One of the never-ending challenges associated with designing the Office 12 UI is managing screen real-estate.  One of the tenets of our design is to leave as much room as possible to work with the document.  On the other hand, there are always more and more features competing for space, trying to infringe on the document space from all sides.

Some days I feel like our main job is playing "defender of the pixels."  Trying to find ways to avoid having features take up unnecessary space that you'll never get back.  Everyone wants their feature to be more prominent, but if every feature is prominent you end up with a pile of undifferentiated junk.  On the other hand, if you find the right home for each feature, you end up satisfying your discoverability criteria without upsetting the balance between UI and document.

Here's an example.  I keep my car keys in a prominent place in my house, near the door.  If I don't, I risk losing them and not being able to drive the car.  I use the keys multiple times every day, so having them out in the open is crucial and efficient.

Tucked away in a drawer in my kitchen are a bunch of new AA batteries.  Whenever a device runs out of batteries, I go to the drawer and get the batteries I need.  The batteries are far less prominent than the car keys, but I can find and use them just as easily.  Drawers let me keep objects organized so that they are always there when I need them.

Now, let's assume that I promoted every object in my house to the level of prominence of my car keys.  My living room would now be piled to the ceiling with holiday decorations, playing cards, vegetable peelers, floppy disks, magazines, remote controls, taco seasoning packets, trombone mutes, and a thousand other things.  Everything in my house would now be "more prominent", yet nothing would be easy to find.  And worse, there would be nowhere to walk around anymore.

We've been given an opportunity to start over in Office 12 and correct some of the priority inversions that have been inflicted on the product in the past.  Yet, a key design challenge remains convincing people that every feature doesn't have to be front-and-center in order to be discoverable or usable.  And it's a vicious cycle: once you artificially inflate the prominence of one command, it contributes to the clutter which requires you to promote another command to compete with it.  Pretty soon, your design is out of control.
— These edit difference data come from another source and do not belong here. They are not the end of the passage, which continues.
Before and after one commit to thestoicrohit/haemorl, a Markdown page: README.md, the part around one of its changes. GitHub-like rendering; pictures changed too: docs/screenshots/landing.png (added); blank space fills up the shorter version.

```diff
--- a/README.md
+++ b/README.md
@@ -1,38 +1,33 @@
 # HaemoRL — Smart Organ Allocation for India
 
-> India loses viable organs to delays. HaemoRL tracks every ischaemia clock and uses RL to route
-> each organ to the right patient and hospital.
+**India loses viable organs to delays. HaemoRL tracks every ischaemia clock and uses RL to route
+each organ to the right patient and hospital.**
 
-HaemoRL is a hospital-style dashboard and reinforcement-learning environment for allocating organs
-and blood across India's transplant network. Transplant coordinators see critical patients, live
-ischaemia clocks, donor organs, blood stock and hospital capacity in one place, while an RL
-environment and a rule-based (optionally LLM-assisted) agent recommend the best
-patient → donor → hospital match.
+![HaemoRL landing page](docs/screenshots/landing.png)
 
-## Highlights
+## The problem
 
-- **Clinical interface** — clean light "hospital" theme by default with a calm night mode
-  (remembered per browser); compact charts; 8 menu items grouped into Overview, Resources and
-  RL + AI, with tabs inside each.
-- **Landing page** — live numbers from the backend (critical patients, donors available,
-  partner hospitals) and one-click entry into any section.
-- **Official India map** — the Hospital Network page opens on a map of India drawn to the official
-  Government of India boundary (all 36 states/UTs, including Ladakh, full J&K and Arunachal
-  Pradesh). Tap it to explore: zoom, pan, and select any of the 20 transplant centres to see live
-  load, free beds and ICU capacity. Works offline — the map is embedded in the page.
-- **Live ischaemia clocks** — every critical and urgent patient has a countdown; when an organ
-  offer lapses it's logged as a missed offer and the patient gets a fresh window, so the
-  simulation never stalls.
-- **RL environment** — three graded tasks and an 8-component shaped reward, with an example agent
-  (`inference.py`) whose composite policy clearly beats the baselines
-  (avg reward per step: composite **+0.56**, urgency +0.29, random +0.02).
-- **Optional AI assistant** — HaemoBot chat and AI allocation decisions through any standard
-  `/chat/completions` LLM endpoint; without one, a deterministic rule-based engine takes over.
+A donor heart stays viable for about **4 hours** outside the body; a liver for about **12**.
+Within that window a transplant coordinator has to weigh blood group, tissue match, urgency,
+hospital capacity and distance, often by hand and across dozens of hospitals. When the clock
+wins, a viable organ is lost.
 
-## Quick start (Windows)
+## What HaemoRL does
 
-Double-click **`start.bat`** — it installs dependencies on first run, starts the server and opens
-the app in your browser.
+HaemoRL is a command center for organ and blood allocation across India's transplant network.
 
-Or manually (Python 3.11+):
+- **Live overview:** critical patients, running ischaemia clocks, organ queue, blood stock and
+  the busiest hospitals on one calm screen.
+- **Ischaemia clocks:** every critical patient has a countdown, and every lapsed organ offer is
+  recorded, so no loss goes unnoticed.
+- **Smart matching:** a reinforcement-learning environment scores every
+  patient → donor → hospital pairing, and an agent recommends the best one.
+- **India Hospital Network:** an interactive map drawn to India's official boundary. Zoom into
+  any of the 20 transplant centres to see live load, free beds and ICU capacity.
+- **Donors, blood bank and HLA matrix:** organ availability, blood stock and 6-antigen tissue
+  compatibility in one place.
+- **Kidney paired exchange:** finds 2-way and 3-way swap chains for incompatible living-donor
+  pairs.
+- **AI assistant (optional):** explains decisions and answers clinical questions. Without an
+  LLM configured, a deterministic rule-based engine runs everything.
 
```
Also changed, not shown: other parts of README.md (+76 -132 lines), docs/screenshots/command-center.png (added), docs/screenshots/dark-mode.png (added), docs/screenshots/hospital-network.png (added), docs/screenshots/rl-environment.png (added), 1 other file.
Screen real-estate should be the most highly-prized commodity; as a user interface designer, it's the only building material you have to work with.  And once it's gone, it's gone.

Fight interface squalor.